Two kinds of knowing:
‘Knowing’ as in a cognitive, intellectual knowledge.
‘Knowing’ as in ‘knowing in your bones’, ‘lived experience’ perhaps, or realization.
Adrian Underhill offers a neurological term: ‘proprioception’ to contrast with cognitive knowing in pronunciation. Proprioception is a perception and awareness of the position and movement of the body. This kind of knowing we can only learn from physical practice. And it is this kind of knowing which will release a learner from the habits of the L1.
Knowing and not knowing
In the CELTA, many years ago, we were taught to respond to students’ awkward questions with ‘I’m not sure, I’ll find out and get back to you.’ A response which more or less saved me on countless occasions in my first years of teaching.

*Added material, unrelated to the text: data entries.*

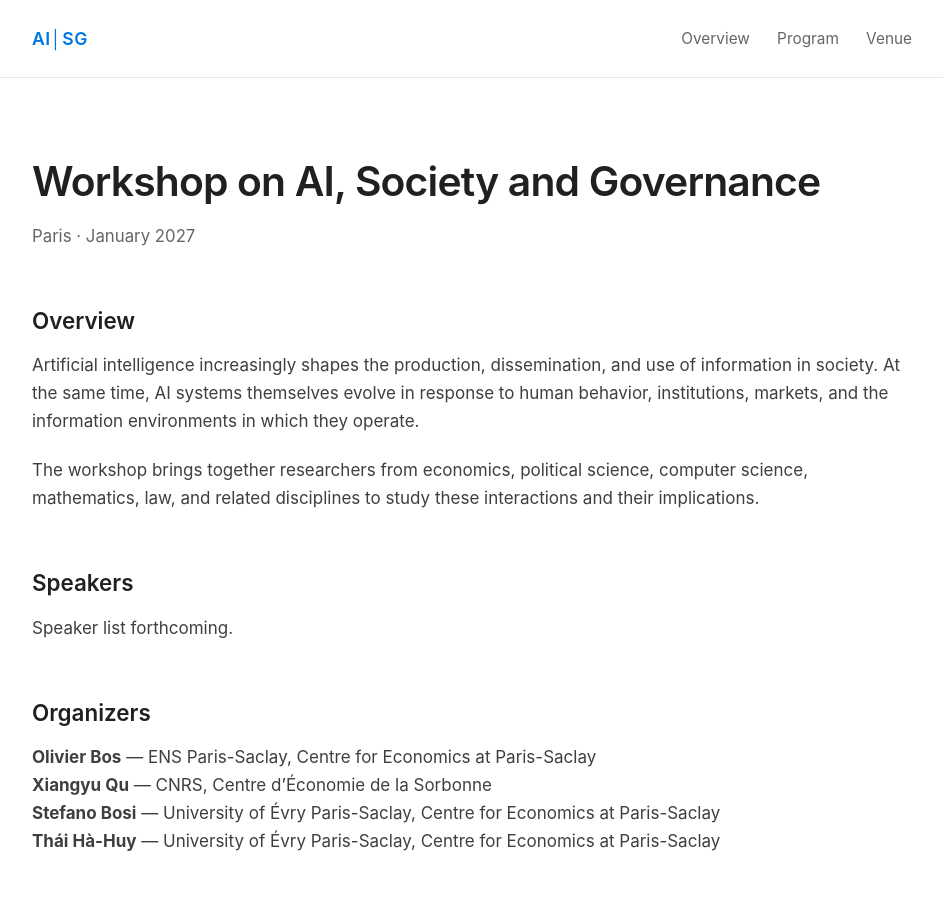
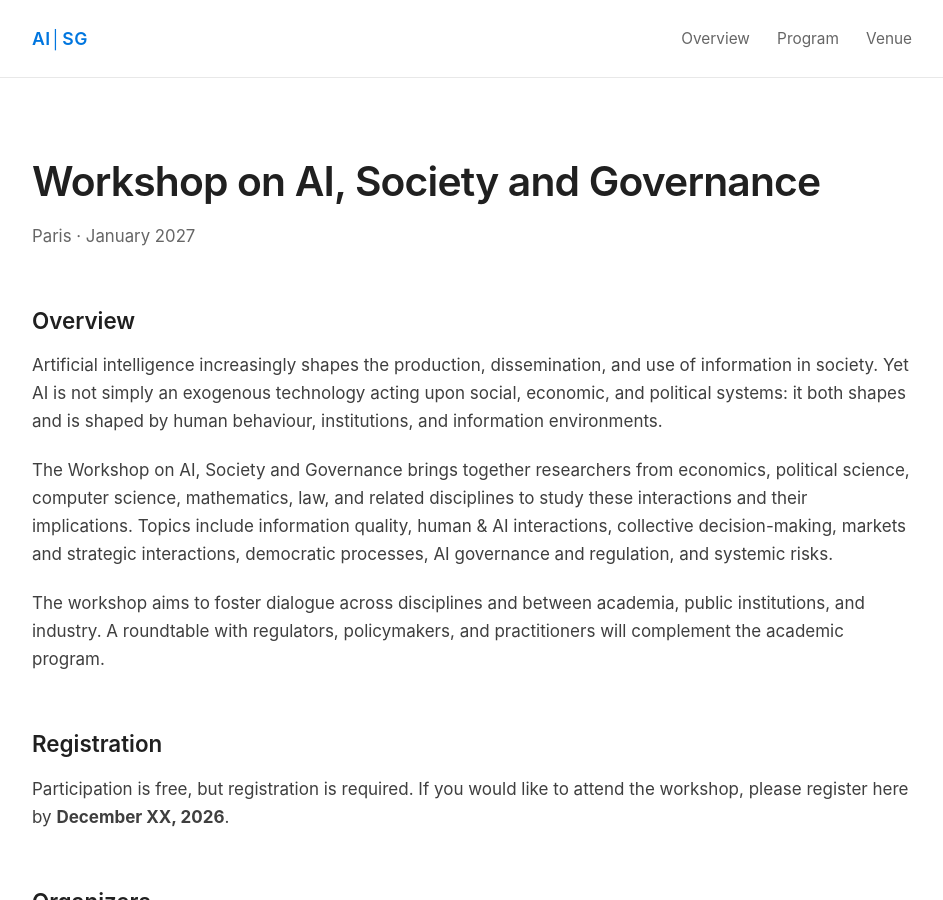
Before and after one commit to ai-society-governance/ai-society-governance.github.io, a Jekyll site: the page built from index.md, in a window 1280 px wide and 900 px high. Shown: the whole window, without its empty margins (168-1111 px from the left). Built offline with Jekyll 4.4.1, drawn with Linux system fonts in a browser that asks for light colours; our own code applies the rules of GitHub Pages for plain Markdown files.

Commit message:
Update index.md

```diff
--- a/index.md
+++ b/index.md
@@ -11,13 +11,15 @@ Paris · January 2027
 
 ## Overview
 
-Artificial intelligence increasingly shapes the production, dissemination, and use of information in society. At the same time, AI systems themselves evolve in response to human behavior, institutions, markets, and the information environments in which they operate.
+Artificial intelligence increasingly shapes the production, dissemination, and use of information in society. Yet AI is not simply an exogenous technology acting upon social, economic, and political systems: it both shapes and is shaped by human behaviour, institutions, and information environments.
 
-The workshop brings together researchers from economics, political science, computer science, mathematics, law, and related disciplines to study these interactions and their implications.
+The Workshop on AI, Society and Governance brings together researchers from economics, political science, computer science, mathematics, law, and related disciplines to study these interactions and their implications. Topics include information quality, human & AI interactions, collective decision-making, markets and strategic interactions, democratic processes, AI governance and regulation, and systemic risks.
 
-## Speakers
+The workshop aims to foster dialogue across disciplines and between academia, public institutions, and industry. A roundtable with regulators, policymakers, and practitioners will complement the academic program.
 
-Speaker list forthcoming.
+## Registration
+
+Participation is free, but registration is required. If you would like to attend the workshop, please [register here](URL_DU_FORMULAIRE) by **December XX, 2026**.
 
 ## Organizers
 
```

After my DELTA and MA, my response more often changed to something like, ‘This is quite a complicated area, I can give you a longer explanation at some point but right now I’d think we should concentrate on…’ or just, ‘That’s a big question.’
What I love about Adrian Underhill’s approach to pron is the response is more like, ‘That’s a really interesting question, let’s work it out together.’ It seems to me that this response is the most confident one and the most beneficial. As a teacher you need to be secure in your proprioception to be able to locate the source of the difficulty and find the movements required to resolve it. Doing this side by side with the learner not only helps them to find the correct position but gives them a model of how to solve such issues.